[Content revision data]
------------------------------------

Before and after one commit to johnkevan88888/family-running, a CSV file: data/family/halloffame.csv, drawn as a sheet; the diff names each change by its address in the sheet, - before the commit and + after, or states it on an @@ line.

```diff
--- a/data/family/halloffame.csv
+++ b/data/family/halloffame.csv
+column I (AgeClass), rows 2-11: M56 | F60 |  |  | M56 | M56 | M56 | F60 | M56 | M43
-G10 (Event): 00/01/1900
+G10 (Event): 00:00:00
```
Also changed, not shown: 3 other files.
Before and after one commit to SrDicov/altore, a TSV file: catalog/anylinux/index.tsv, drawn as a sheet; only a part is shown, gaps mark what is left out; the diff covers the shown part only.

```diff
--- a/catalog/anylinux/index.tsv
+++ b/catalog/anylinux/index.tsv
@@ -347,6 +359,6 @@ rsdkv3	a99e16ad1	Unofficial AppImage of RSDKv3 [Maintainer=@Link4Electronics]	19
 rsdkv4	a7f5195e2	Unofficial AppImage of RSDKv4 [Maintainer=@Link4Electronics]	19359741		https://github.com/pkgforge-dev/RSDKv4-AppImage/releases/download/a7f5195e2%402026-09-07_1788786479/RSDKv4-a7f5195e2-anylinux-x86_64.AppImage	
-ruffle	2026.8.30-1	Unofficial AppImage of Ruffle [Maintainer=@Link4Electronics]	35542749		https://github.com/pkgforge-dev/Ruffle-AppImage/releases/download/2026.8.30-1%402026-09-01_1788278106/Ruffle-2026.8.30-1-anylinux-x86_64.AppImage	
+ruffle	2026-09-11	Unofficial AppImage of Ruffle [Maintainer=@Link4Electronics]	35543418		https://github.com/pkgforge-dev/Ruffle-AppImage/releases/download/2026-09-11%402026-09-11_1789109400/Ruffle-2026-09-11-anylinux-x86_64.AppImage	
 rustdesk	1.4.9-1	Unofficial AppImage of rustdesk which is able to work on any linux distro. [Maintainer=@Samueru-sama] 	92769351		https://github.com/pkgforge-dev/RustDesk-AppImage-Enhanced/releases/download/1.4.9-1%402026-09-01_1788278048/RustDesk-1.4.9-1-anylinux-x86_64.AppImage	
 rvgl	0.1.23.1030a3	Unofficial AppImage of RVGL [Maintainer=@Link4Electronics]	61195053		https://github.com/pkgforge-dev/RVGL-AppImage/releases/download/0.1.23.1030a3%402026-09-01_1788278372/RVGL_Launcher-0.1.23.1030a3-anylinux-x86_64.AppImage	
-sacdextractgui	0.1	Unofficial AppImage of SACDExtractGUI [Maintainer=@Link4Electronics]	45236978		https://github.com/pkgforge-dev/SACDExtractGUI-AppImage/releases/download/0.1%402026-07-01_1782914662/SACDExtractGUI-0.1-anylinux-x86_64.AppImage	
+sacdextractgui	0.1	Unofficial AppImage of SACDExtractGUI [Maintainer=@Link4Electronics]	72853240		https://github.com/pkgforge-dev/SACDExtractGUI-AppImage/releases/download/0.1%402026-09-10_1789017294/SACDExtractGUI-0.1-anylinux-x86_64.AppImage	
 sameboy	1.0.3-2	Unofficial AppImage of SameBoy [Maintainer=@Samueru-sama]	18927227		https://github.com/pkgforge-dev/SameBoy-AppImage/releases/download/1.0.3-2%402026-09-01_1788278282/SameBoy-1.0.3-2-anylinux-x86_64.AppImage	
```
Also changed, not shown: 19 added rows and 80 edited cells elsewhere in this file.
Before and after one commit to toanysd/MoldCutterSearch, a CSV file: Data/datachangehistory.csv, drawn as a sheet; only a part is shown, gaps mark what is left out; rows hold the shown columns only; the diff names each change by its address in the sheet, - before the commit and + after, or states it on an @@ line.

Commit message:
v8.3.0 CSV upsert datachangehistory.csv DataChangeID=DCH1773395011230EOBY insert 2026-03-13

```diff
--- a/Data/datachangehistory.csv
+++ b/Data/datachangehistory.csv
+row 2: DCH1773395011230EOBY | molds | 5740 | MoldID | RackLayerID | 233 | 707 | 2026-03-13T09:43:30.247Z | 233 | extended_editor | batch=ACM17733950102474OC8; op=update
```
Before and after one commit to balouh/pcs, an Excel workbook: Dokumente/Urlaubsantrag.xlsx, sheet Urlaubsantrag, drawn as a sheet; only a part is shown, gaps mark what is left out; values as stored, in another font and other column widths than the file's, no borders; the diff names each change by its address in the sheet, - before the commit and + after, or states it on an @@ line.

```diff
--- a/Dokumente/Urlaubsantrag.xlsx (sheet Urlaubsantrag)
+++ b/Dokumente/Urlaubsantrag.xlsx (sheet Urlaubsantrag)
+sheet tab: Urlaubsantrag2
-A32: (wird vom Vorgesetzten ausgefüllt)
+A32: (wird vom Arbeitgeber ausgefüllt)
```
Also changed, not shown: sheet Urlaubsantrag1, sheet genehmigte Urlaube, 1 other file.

------------------------------------

[Task brief] The response has to match the records above word for word.

[Output below]
Before and after one commit to johnkevan88888/family-running, a CSV file: data/family/halloffame.csv, drawn as a sheet; the diff names each change by its address in the sheet, - before the commit and + after, or states it on an @@ line.

```diff
--- a/data/family/halloffame.csv
+++ b/data/family/halloffame.csv
+column I (AgeClass), rows 2-11: M56 | F60 |  |  | M56 | M56 | M56 | F60 | M56 | M43
-G10 (Event): 00/01/1900
+G10 (Event): 00:00:00
```
Also changed, not shown: 3 other files.
Before and after one commit to SrDicov/altore, a TSV file: catalog/anylinux/index.tsv, drawn as a sheet; only a part is shown, gaps mark what is left out; the diff covers the shown part only.

```diff
--- a/catalog/anylinux/index.tsv
+++ b/catalog/anylinux/index.tsv
@@ -347,6 +359,6 @@ rsdkv3	a99e16ad1	Unofficial AppImage of RSDKv3 [Maintainer=@Link4Electronics]	19
 rsdkv4	a7f5195e2	Unofficial AppImage of RSDKv4 [Maintainer=@Link4Electronics]	19359741		https://github.com/pkgforge-dev/RSDKv4-AppImage/releases/download/a7f5195e2%402026-09-07_1788786479/RSDKv4-a7f5195e2-anylinux-x86_64.AppImage	
-ruffle	2026.8.30-1	Unofficial AppImage of Ruffle [Maintainer=@Link4Electronics]	35542749		https://github.com/pkgforge-dev/Ruffle-AppImage/releases/download/2026.8.30-1%402026-09-01_1788278106/Ruffle-2026.8.30-1-anylinux-x86_64.AppImage	
+ruffle	2026-09-11	Unofficial AppImage of Ruffle [Maintainer=@Link4Electronics]	35543418		https://github.com/pkgforge-dev/Ruffle-AppImage/releases/download/2026-09-11%402026-09-11_1789109400/Ruffle-2026-09-11-anylinux-x86_64.AppImage	
 rustdesk	1.4.9-1	Unofficial AppImage of rustdesk which is able to work on any linux distro. [Maintainer=@Samueru-sama] 	92769351		https://github.com/pkgforge-dev/RustDesk-AppImage-Enhanced/releases/download/1.4.9-1%402026-09-01_1788278048/RustDesk-1.4.9-1-anylinux-x86_64.AppImage	
 rvgl	0.1.23.1030a3	Unofficial AppImage of RVGL [Maintainer=@Link4Electronics]	61195053		https://github.com/pkgforge-dev/RVGL-AppImage/releases/download/0.1.23.1030a3%402026-09-01_1788278372/RVGL_Launcher-0.1.23.1030a3-anylinux-x86_64.AppImage	
-sacdextractgui	0.1	Unofficial AppImage of SACDExtractGUI [Maintainer=@Link4Electronics]	45236978		https://github.com/pkgforge-dev/SACDExtractGUI-AppImage/releases/download/0.1%402026-07-01_1782914662/SACDExtractGUI-0.1-anylinux-x86_64.AppImage	
+sacdextractgui	0.1	Unofficial AppImage of SACDExtractGUI [Maintainer=@Link4Electronics]	72853240		https://github.com/pkgforge-dev/SACDExtractGUI-AppImage/releases/download/0.1%402026-09-10_1789017294/SACDExtractGUI-0.1-anylinux-x86_64.AppImage	
 sameboy	1.0.3-2	Unofficial AppImage of SameBoy [Maintainer=@Samueru-sama]	18927227		https://github.com/pkgforge-dev/SameBoy-AppImage/releases/download/1.0.3-2%402026-09-01_1788278282/SameBoy-1.0.3-2-anylinux-x86_64.AppImage	
```
Also changed, not shown: 19 added rows and 80 edited cells elsewhere in this file.
Before and after one commit to toanysd/MoldCutterSearch, a CSV file: Data/datachangehistory.csv, drawn as a sheet; only a part is shown, gaps mark what is left out; rows hold the shown columns only; the diff names each change by its address in the sheet, - before the commit and + after, or states it on an @@ line.

Commit message:
v8.3.0 CSV upsert datachangehistory.csv DataChangeID=DCH1773395011230EOBY insert 2026-03-13

```diff
--- a/Data/datachangehistory.csv
+++ b/Data/datachangehistory.csv
+row 2: DCH1773395011230EOBY | molds | 5740 | MoldID | RackLayerID | 233 | 707 | 2026-03-13T09:43:30.247Z | 233 | extended_editor | batch=ACM17733950102474OC8; op=update
```
Before and after one commit to balouh/pcs, an Excel workbook: Dokumente/Urlaubsantrag.xlsx, sheet Urlaubsantrag, drawn as a sheet; only a part is shown, gaps mark what is left out; values as stored, in another font and other column widths than the file's, no borders; the diff names each change by its address in the sheet, - before the commit and + after, or states it on an @@ line.

```diff
--- a/Dokumente/Urlaubsantrag.xlsx (sheet Urlaubsantrag)
+++ b/Dokumente/Urlaubsantrag.xlsx (sheet Urlaubsantrag)
+sheet tab: Urlaubsantrag2
-A32: (wird vom Vorgesetzten ausgefüllt)
+A32: (wird vom Arbeitgeber ausgefüllt)
```
Also changed, not shown: sheet Urlaubsantrag1, sheet genehmigte Urlaube, 1 other file.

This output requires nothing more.